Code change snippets
*** Block opens ***
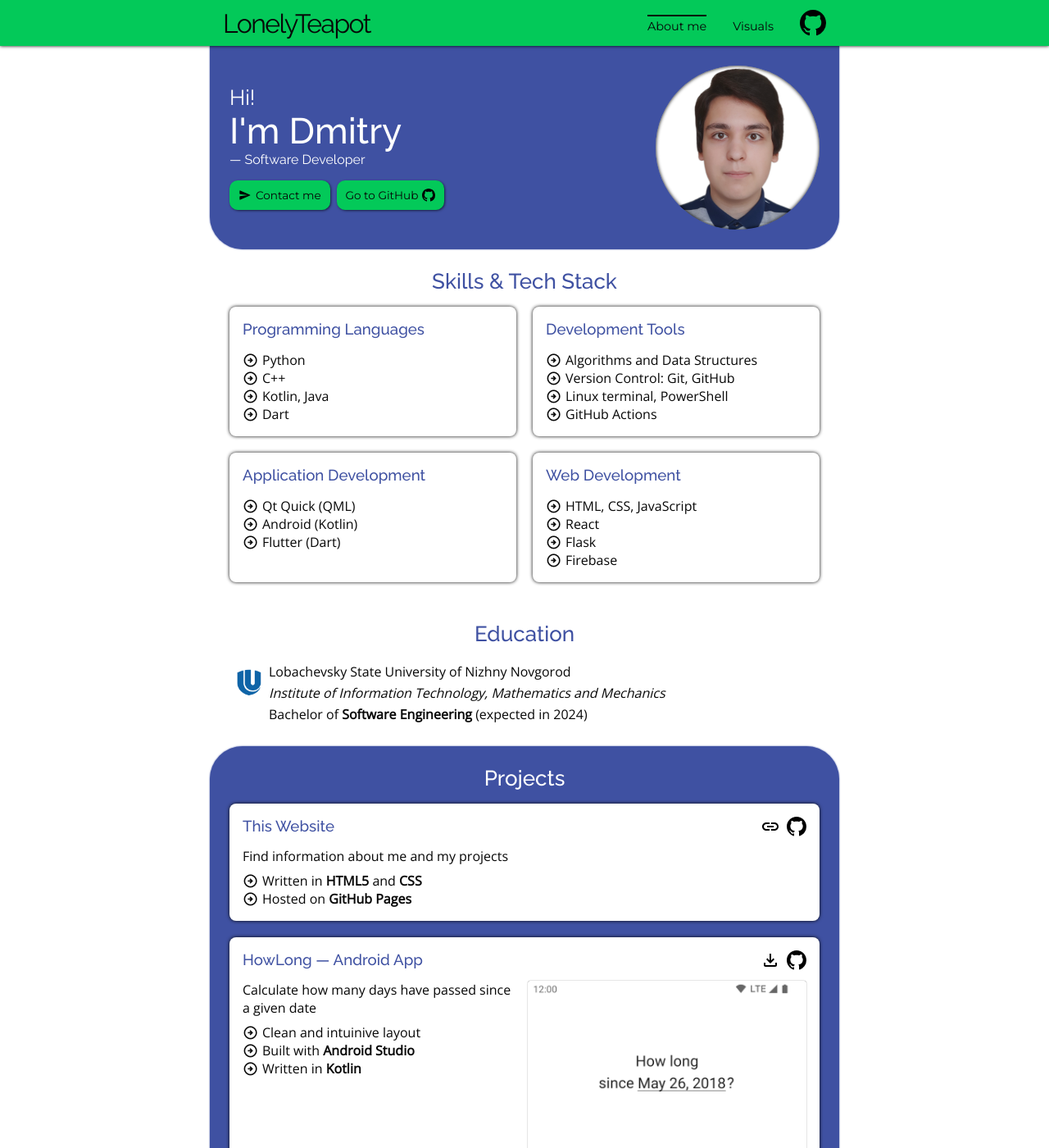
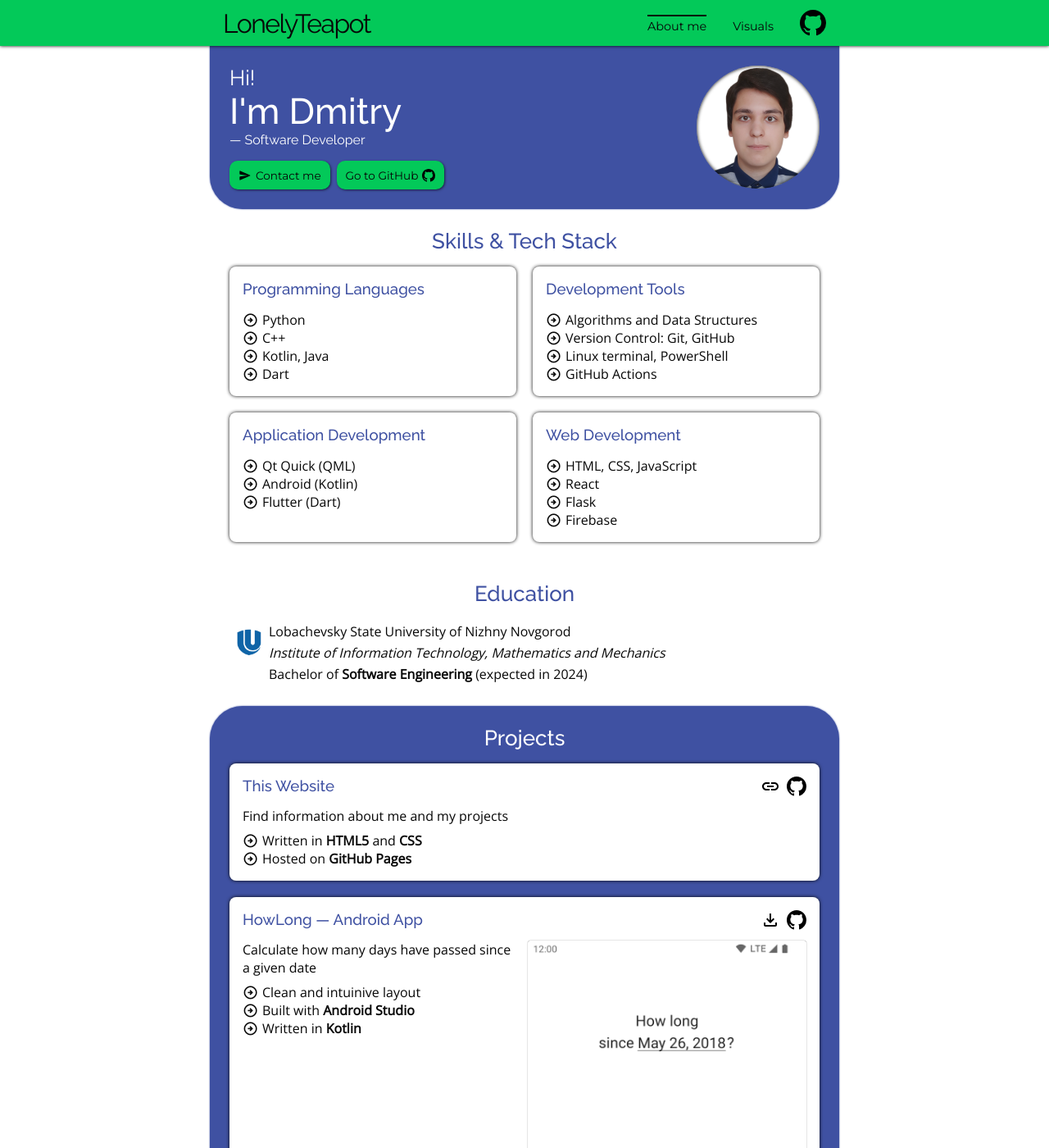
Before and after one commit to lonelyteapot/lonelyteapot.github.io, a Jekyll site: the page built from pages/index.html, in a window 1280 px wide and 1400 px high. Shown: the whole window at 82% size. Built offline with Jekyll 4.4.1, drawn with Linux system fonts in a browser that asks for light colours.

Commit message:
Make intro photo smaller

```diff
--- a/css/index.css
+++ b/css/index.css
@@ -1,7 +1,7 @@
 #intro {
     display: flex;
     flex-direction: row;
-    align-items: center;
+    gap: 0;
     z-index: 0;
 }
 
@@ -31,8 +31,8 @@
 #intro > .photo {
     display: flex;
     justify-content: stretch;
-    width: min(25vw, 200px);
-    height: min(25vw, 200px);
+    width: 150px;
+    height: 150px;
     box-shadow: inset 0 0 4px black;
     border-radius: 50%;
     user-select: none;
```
*** Block closes ***
#### WORK REQUIRED:
Please print the entries above exactly. Skip every picture.

#### EXERCISE RESULT:
Before and after one commit to lonelyteapot/lonelyteapot.github.io, a Jekyll site: the page built from pages/index.html, in a window 1280 px wide and 1400 px high. Shown: the whole window at 82% size. Built offline with Jekyll 4.4.1, drawn with Linux system fonts in a browser that asks for light colours.

Commit message:
Make intro photo smaller

```diff
--- a/css/index.css
+++ b/css/index.css
@@ -1,7 +1,7 @@
 #intro {
     display: flex;
     flex-direction: row;
-    align-items: center;
+    gap: 0;
     z-index: 0;
 }
 
@@ -31,8 +31,8 @@
 #intro > .photo {
     display: flex;
     justify-content: stretch;
-    width: min(25vw, 200px);
-    height: min(25vw, 200px);
+    width: 150px;
+    height: 150px;
     box-shadow: inset 0 0 4px black;
     border-radius: 50%;
     user-select: none;
```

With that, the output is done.